Camogie Association – www.camogie.ie

Women in sport – www.womeninsport.org

Social Media Links

https://www.facebook.com/emmalarkinbooks/

https://twitter.com/emmalarkinbooks

https://www.instagram.com/emmalarkinbooks/

Calling all budding entrepreneurs

You’re never too young to set up your first business, whether it’s the lemonade stand on the street or some fancy gaming app. My son has several business ventures up and running including break-time haircutting services for his friends at a bargain £3 (compared to £10 at the local barber shop). Sadly, the business plan collapsed as school were rather less than impressed by the resultant mullets and mohicans, but I was secretly quite chuffed with the initiative.

I’ve got a Creative Writing Workbook coming out in October, so I’ve been spending a lot of time in the non-fiction world recently and was excited to be offered a chance to review the Creative Genius Journal.

Creative Genius Journal cover

 

The blurb says

With 9 challenges that build the skills to help inform and develop a child’s resilience, imagination, improve their creativity, encourage drafting, sketching, reviewing and self-correcting of information and ideas.
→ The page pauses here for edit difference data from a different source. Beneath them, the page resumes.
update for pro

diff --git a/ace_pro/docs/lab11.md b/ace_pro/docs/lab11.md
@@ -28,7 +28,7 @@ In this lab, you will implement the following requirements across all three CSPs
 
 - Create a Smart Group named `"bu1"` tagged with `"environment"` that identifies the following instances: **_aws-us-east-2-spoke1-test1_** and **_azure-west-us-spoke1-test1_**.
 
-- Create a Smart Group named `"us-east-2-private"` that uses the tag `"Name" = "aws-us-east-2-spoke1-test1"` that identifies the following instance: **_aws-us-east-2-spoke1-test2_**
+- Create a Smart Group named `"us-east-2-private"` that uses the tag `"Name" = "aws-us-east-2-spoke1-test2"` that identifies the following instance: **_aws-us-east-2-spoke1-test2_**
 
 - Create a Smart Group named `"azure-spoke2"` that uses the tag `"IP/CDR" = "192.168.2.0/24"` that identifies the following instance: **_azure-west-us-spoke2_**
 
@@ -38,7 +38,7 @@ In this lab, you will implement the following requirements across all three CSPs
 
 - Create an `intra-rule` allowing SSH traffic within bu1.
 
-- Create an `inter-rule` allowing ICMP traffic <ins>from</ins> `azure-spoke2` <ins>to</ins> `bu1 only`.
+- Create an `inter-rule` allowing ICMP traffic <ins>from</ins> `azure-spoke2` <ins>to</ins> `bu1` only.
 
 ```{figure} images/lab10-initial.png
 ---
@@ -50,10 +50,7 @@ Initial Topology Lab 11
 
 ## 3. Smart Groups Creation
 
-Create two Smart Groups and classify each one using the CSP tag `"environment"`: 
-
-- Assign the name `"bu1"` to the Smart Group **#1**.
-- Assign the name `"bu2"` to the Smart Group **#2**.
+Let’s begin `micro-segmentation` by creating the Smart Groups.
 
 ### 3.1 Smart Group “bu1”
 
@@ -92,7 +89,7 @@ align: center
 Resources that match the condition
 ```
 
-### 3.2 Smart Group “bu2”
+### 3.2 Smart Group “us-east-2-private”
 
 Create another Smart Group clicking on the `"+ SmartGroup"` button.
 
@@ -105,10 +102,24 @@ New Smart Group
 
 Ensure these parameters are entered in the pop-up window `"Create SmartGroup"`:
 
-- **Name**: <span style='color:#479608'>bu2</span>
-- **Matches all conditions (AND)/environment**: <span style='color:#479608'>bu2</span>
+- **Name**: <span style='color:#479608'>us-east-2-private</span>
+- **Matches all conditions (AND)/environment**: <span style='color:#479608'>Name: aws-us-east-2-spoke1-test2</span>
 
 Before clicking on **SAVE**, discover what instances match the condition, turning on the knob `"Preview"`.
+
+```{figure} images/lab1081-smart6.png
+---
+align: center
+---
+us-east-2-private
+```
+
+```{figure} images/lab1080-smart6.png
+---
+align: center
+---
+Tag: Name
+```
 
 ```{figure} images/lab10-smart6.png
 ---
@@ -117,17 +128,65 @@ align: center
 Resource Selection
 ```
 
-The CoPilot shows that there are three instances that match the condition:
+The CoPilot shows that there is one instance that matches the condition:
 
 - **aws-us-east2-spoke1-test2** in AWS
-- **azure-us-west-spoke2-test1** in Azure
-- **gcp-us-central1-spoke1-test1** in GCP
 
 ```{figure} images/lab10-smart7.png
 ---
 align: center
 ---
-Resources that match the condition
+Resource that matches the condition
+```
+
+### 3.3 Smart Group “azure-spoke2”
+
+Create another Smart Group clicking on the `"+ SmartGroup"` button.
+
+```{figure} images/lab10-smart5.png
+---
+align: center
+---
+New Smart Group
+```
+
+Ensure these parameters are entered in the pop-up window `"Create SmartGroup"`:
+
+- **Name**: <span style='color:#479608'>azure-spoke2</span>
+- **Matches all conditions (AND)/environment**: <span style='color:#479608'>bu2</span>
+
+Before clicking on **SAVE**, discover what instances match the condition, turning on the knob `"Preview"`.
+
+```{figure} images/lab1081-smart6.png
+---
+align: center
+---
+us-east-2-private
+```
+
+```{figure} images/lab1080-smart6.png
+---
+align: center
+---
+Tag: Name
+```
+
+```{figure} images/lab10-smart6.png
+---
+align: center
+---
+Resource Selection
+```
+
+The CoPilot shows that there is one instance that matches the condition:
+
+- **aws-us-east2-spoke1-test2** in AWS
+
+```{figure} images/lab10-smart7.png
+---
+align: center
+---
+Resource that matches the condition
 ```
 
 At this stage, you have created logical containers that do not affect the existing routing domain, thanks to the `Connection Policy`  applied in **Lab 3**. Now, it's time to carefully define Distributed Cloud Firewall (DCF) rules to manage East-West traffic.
These are important, as alongside problem solving and working with others, they are the skills they will need for their futures.

But to my mind, it offers even more; it encourages those first steps towards launching a business. The activities include things like design a piece of apparatus for an adventure playground (the next Dyson?), or create a character to advertise a new drink (very Sir Alan Sugar/ The Apprentice). Each challenge draws in lots of aspects but they’re broken down into fun, manageable chunks.

GIVEAWAY TIME!

I want to have a go myself, but I’ve resisted and have a pristine copy to give away to one lucky reader (UK only, sorry).

You can enter here …

https://kingsumo.com/g/kd8d0c/creative-genius-journal

About the author

Susan O'Coonnor

Susan has taught for over thirty years in schools and colleges and has produced maths games and written several books for children and teenagers – ‘Mighty Memory Tricks’, ‘High Five Jive’, ‘Be Positive’ and ‘Creative Genius Journal’. These practical books are fun but have genuine educational benefit. Currently, she is writing for Bloomsbury Publishing.